• **THE PROBLEM**
Where a line contains the word "mochila", copy that line from the records below.

• **DATASET RECORDS**
========================================

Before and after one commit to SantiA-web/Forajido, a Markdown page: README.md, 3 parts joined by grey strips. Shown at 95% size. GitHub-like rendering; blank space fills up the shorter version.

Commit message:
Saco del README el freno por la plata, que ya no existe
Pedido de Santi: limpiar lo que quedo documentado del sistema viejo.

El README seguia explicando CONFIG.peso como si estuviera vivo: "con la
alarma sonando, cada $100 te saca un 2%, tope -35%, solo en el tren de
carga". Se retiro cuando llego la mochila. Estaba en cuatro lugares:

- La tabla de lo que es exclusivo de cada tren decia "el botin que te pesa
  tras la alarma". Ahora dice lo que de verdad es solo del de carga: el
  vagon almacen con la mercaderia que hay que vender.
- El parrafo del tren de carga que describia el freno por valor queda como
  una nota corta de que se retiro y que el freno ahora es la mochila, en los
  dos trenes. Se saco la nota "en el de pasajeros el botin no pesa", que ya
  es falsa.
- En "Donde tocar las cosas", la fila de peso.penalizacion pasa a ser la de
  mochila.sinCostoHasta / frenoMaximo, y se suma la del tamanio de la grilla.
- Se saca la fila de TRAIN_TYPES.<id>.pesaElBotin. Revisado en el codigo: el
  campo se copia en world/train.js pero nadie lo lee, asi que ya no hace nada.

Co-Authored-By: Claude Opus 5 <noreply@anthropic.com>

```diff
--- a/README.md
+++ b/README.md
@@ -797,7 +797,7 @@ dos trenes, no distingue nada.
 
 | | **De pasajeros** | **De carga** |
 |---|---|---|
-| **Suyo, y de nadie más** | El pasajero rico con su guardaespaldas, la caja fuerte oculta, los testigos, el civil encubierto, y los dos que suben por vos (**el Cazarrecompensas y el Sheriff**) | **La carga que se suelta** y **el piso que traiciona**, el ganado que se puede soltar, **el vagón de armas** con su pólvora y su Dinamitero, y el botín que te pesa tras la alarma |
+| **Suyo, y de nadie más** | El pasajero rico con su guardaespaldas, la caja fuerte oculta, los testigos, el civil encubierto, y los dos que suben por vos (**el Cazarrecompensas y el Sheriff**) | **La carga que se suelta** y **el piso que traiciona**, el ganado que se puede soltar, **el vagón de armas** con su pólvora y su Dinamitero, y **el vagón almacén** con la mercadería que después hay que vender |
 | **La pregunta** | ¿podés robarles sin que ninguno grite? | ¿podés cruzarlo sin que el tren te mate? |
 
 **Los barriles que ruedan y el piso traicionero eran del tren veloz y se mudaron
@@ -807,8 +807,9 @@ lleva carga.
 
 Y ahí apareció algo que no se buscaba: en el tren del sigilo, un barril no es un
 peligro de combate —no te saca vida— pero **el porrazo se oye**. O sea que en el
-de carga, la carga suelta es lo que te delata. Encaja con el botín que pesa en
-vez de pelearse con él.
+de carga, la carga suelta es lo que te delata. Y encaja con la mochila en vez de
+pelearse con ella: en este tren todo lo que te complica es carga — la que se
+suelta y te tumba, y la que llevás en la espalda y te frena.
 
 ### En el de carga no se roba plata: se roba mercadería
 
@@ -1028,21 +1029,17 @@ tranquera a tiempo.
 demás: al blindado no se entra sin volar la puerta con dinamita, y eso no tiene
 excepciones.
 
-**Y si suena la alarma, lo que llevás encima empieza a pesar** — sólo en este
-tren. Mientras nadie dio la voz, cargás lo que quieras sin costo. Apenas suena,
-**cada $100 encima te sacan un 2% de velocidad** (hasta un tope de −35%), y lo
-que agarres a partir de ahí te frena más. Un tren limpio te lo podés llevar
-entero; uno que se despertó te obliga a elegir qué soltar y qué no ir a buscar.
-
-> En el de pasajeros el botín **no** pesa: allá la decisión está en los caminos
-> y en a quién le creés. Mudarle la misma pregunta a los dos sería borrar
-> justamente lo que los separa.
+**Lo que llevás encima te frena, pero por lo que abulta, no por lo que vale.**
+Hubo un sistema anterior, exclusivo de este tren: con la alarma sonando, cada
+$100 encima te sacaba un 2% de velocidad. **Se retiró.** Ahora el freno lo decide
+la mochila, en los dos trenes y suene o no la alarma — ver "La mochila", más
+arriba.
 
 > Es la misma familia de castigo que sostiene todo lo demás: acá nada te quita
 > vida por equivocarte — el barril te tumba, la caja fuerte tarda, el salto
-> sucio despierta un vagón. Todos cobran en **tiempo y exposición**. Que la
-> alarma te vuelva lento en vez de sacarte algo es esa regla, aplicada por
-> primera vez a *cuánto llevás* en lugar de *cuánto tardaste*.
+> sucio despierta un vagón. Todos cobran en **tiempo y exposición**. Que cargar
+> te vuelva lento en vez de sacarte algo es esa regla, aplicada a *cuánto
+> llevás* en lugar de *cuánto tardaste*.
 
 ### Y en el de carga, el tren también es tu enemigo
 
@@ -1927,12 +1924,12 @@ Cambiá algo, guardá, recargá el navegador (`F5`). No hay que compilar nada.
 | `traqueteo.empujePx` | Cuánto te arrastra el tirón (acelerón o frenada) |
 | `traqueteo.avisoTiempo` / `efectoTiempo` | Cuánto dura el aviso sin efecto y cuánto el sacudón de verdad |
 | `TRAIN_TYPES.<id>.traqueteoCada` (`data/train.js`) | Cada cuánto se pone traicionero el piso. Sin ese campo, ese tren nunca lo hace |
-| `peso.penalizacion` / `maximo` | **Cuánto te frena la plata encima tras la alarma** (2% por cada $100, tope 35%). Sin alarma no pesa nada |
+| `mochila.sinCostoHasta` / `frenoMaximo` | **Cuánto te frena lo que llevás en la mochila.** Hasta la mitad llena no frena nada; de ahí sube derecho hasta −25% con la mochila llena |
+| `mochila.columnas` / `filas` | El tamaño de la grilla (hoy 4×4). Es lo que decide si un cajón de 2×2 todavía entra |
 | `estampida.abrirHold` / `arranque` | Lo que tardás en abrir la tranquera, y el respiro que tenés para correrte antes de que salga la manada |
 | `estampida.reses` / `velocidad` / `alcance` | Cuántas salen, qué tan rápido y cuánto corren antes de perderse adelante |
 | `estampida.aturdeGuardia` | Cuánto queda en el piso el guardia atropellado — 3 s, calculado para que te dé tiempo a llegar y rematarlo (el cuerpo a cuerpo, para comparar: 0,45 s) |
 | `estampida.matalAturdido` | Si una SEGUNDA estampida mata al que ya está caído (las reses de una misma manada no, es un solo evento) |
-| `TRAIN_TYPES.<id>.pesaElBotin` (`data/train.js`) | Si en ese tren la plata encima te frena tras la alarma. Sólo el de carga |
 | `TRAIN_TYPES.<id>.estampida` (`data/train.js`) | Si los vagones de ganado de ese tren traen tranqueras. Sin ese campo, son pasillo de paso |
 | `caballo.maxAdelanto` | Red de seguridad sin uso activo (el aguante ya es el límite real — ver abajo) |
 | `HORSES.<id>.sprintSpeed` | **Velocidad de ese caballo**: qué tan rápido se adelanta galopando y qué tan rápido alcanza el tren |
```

========================================

• **COMPLETED TASK**
carga". Se retiro cuando llego la mochila. Estaba en cuatro lugares:
  una nota corta de que se retiro y que el freno ahora es la mochila, en los
  mochila.sinCostoHasta / frenoMaximo, y se suma la del tamanio de la grilla.
+de carga, la carga suelta es lo que te delata. Y encaja con la mochila en vez de
+la mochila, en los dos trenes y suene o no la alarma — ver "La mochila", más
+| `mochila.sinCostoHasta` / `frenoMaximo` | **Cuánto te frena lo que llevás en la mochila.** Hasta la mitad llena no frena nada; de ahí sube derecho hasta −25% con la mochila llena |
+| `mochila.columnas` / `filas` | El tamaño de la grilla (hoy 4×4). Es lo que decide si un cajón de 2×2 todavía entra |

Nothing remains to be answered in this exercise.